START Records shown
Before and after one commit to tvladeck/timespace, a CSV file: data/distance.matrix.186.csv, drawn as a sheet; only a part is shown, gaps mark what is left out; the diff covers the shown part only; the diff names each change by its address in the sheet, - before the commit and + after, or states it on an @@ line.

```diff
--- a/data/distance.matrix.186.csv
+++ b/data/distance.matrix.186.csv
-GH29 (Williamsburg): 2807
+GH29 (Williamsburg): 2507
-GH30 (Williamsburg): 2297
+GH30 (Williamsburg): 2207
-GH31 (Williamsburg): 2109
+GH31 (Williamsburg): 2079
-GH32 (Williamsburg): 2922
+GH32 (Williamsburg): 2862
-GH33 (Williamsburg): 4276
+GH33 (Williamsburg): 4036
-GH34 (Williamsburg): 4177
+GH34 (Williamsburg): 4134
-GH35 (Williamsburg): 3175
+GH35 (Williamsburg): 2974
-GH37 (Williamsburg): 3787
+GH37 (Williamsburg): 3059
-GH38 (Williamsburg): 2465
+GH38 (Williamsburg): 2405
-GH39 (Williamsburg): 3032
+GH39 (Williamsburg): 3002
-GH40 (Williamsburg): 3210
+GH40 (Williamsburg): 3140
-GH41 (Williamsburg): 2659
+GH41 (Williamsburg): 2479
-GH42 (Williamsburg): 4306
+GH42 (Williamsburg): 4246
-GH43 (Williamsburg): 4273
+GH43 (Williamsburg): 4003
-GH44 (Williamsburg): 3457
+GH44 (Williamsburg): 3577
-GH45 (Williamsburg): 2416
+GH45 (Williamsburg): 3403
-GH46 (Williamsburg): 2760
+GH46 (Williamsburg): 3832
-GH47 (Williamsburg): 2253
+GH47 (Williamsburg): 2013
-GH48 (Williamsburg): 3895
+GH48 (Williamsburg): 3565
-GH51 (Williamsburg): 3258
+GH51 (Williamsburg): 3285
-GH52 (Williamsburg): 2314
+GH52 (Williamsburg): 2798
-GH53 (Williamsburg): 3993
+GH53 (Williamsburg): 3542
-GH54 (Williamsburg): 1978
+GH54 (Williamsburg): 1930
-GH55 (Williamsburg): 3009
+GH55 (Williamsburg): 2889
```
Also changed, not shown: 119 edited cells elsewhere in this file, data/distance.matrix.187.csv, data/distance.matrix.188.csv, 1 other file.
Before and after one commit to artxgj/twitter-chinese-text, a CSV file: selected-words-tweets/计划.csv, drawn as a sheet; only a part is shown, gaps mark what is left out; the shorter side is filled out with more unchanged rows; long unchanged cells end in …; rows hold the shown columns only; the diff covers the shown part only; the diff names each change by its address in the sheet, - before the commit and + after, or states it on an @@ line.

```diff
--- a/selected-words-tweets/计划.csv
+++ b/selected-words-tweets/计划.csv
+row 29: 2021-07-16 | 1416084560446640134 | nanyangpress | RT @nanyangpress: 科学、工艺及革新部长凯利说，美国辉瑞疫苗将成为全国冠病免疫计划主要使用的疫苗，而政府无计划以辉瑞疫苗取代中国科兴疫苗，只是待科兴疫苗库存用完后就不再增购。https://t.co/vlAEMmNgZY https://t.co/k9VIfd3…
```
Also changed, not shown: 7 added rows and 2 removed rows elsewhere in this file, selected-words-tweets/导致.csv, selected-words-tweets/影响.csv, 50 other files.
END Records shown
▶ [Problem requirements] Once you have read the entries, write them out again without altering a single character.

▶ [Result]
Before and after one commit to tvladeck/timespace, a CSV file: data/distance.matrix.186.csv, drawn as a sheet; only a part is shown, gaps mark what is left out; the diff covers the shown part only; the diff names each change by its address in the sheet, - before the commit and + after, or states it on an @@ line.

```diff
--- a/data/distance.matrix.186.csv
+++ b/data/distance.matrix.186.csv
-GH29 (Williamsburg): 2807
+GH29 (Williamsburg): 2507
-GH30 (Williamsburg): 2297
+GH30 (Williamsburg): 2207
-GH31 (Williamsburg): 2109
+GH31 (Williamsburg): 2079
-GH32 (Williamsburg): 2922
+GH32 (Williamsburg): 2862
-GH33 (Williamsburg): 4276
+GH33 (Williamsburg): 4036
-GH34 (Williamsburg): 4177
+GH34 (Williamsburg): 4134
-GH35 (Williamsburg): 3175
+GH35 (Williamsburg): 2974
-GH37 (Williamsburg): 3787
+GH37 (Williamsburg): 3059
-GH38 (Williamsburg): 2465
+GH38 (Williamsburg): 2405
-GH39 (Williamsburg): 3032
+GH39 (Williamsburg): 3002
-GH40 (Williamsburg): 3210
+GH40 (Williamsburg): 3140
-GH41 (Williamsburg): 2659
+GH41 (Williamsburg): 2479
-GH42 (Williamsburg): 4306
+GH42 (Williamsburg): 4246
-GH43 (Williamsburg): 4273
+GH43 (Williamsburg): 4003
-GH44 (Williamsburg): 3457
+GH44 (Williamsburg): 3577
-GH45 (Williamsburg): 2416
+GH45 (Williamsburg): 3403
-GH46 (Williamsburg): 2760
+GH46 (Williamsburg): 3832
-GH47 (Williamsburg): 2253
+GH47 (Williamsburg): 2013
-GH48 (Williamsburg): 3895
+GH48 (Williamsburg): 3565
-GH51 (Williamsburg): 3258
+GH51 (Williamsburg): 3285
-GH52 (Williamsburg): 2314
+GH52 (Williamsburg): 2798
-GH53 (Williamsburg): 3993
+GH53 (Williamsburg): 3542
-GH54 (Williamsburg): 1978
+GH54 (Williamsburg): 1930
-GH55 (Williamsburg): 3009
+GH55 (Williamsburg): 2889
```
Also changed, not shown: 119 edited cells elsewhere in this file, data/distance.matrix.187.csv, data/distance.matrix.188.csv, 1 other file.
Before and after one commit to artxgj/twitter-chinese-text, a CSV file: selected-words-tweets/计划.csv, drawn as a sheet; only a part is shown, gaps mark what is left out; the shorter side is filled out with more unchanged rows; long unchanged cells end in …; rows hold the shown columns only; the diff covers the shown part only; the diff names each change by its address in the sheet, - before the commit and + after, or states it on an @@ line.

```diff
--- a/selected-words-tweets/计划.csv
+++ b/selected-words-tweets/计划.csv
+row 29: 2021-07-16 | 1416084560446640134 | nanyangpress | RT @nanyangpress: 科学、工艺及革新部长凯利说，美国辉瑞疫苗将成为全国冠病免疫计划主要使用的疫苗，而政府无计划以辉瑞疫苗取代中国科兴疫苗，只是待科兴疫苗库存用完后就不再增购。https://t.co/vlAEMmNgZY https://t.co/k9VIfd3…
```
Also changed, not shown: 7 added rows and 2 removed rows elsewhere in this file, selected-words-tweets/导致.csv, selected-words-tweets/影响.csv, 50 other files.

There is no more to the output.